**EXERCISE:**
Within the data below, count the lines that include the word "height". Provide the number and nothing further.
** DATA SECTION follows **
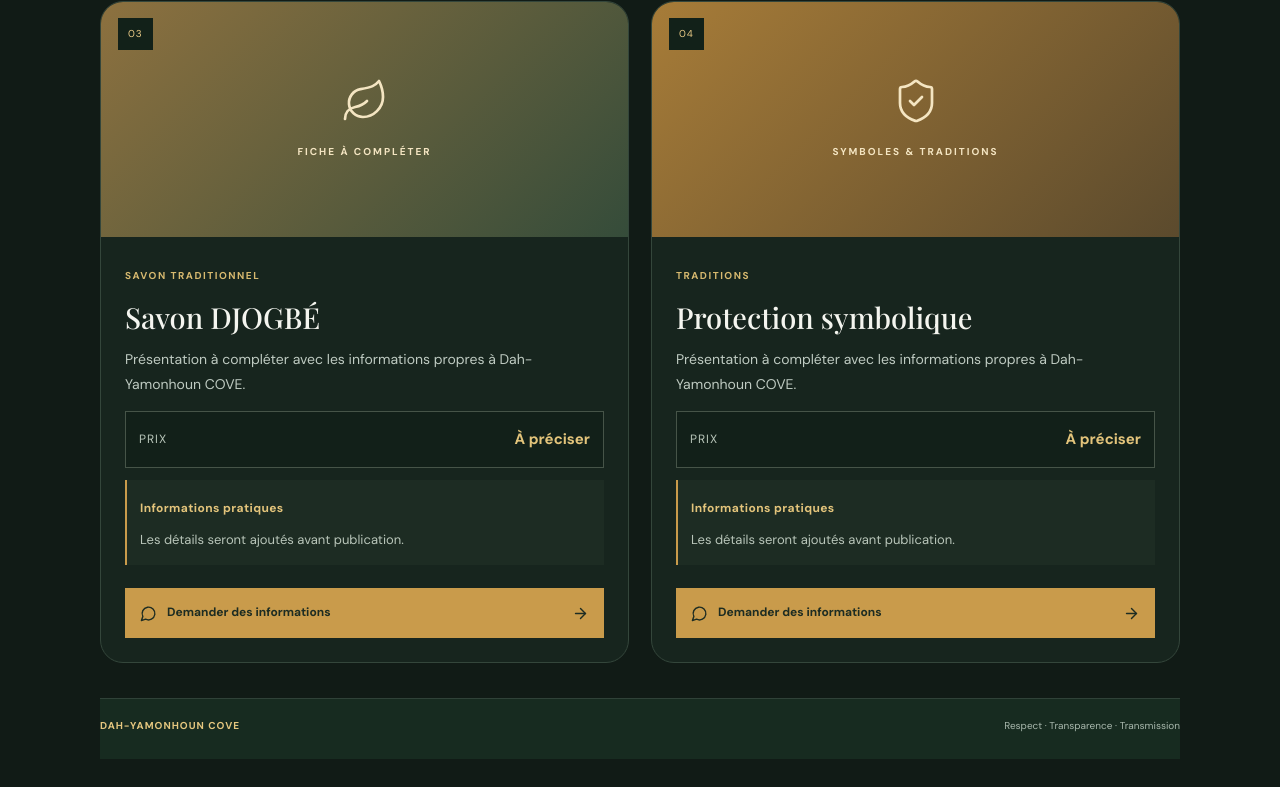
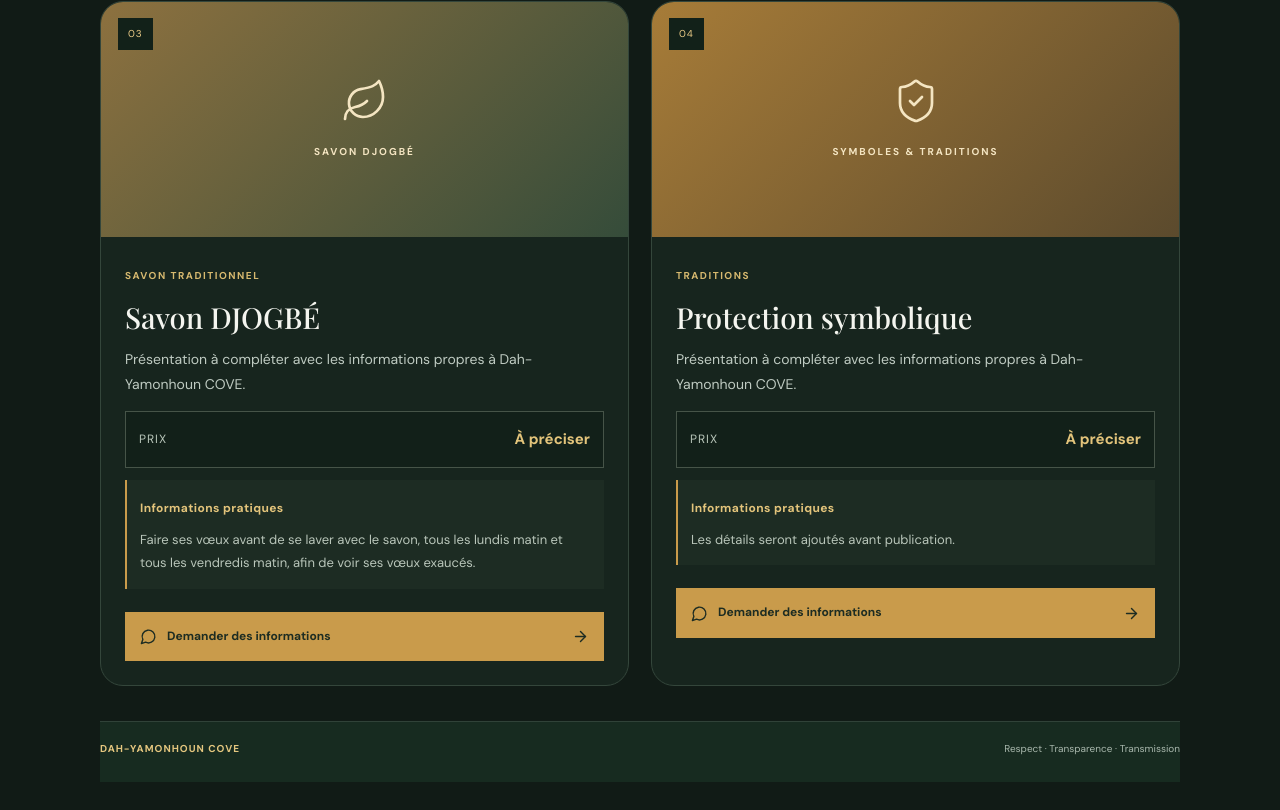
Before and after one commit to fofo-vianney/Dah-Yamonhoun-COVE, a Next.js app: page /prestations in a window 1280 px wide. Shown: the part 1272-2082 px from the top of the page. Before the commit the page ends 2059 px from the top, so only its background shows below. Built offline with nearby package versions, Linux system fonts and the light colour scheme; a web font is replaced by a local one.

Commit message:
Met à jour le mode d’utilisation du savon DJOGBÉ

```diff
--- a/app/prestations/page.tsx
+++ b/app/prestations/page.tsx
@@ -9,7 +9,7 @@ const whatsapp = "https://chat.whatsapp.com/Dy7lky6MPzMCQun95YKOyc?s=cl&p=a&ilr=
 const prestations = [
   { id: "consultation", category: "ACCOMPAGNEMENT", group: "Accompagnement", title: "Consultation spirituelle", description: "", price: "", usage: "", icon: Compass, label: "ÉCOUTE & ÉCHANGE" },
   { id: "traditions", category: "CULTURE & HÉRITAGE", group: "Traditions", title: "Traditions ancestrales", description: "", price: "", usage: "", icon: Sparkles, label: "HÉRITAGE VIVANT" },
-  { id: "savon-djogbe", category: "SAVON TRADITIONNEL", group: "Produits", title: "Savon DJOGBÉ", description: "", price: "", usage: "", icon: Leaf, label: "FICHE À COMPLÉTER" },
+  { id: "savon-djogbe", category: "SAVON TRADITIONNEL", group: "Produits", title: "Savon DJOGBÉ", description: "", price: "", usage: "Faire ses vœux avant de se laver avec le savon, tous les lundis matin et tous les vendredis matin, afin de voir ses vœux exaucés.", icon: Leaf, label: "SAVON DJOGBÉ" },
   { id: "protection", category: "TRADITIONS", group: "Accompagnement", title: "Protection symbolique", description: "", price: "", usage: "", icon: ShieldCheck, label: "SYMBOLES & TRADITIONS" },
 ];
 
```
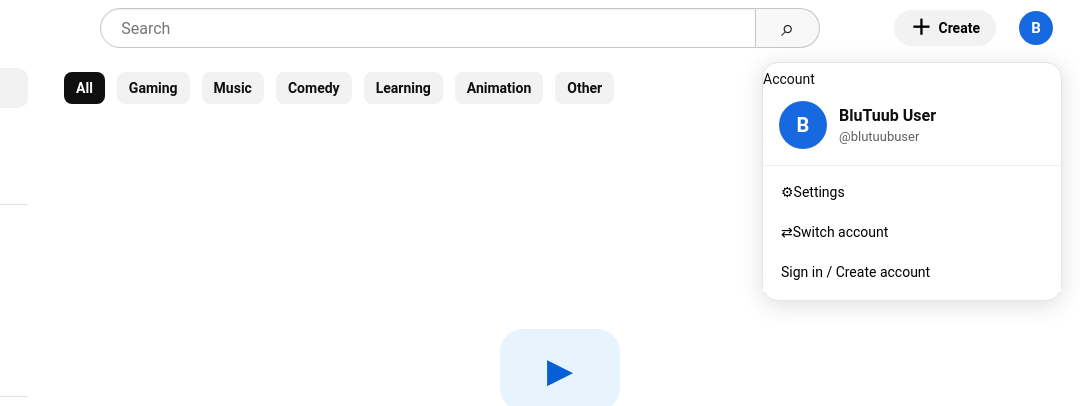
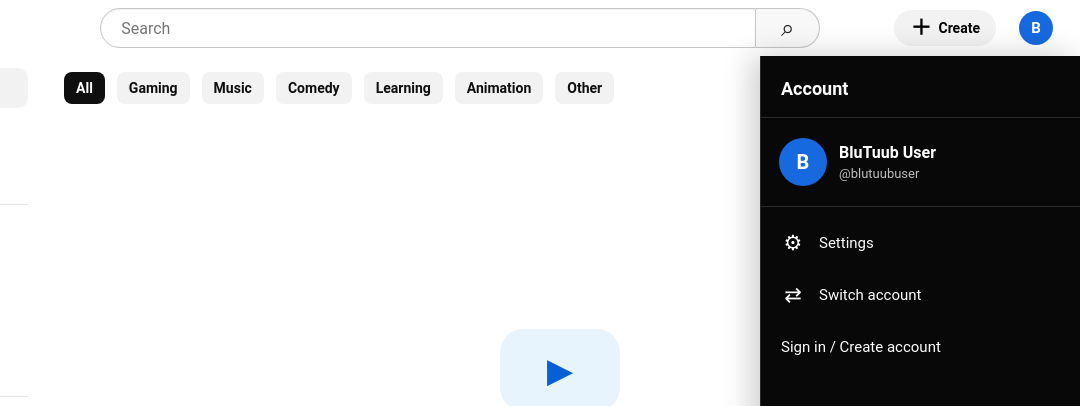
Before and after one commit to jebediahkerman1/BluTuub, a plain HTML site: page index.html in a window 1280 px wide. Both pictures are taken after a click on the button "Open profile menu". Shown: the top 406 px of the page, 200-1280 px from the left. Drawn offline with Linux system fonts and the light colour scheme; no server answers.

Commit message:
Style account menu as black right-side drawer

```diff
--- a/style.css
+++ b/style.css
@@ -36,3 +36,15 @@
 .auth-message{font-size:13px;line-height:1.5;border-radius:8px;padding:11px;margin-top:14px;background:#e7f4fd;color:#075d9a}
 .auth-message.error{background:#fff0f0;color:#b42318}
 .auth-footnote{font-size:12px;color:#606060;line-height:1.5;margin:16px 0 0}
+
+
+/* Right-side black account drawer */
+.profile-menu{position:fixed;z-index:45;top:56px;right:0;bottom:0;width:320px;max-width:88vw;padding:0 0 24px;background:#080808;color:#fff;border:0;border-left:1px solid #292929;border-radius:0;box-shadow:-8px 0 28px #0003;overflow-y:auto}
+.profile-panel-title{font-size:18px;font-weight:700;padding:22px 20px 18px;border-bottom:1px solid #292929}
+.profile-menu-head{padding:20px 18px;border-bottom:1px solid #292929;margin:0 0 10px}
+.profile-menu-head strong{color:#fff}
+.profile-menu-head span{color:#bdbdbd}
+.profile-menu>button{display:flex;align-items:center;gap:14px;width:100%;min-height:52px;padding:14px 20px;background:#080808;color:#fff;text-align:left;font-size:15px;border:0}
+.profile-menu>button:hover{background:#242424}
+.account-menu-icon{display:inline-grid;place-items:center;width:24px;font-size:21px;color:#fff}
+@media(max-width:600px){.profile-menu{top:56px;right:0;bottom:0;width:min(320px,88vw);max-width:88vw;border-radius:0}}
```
** End of DATA SECTION **
**REPLY TO THE EXERCISE:**
3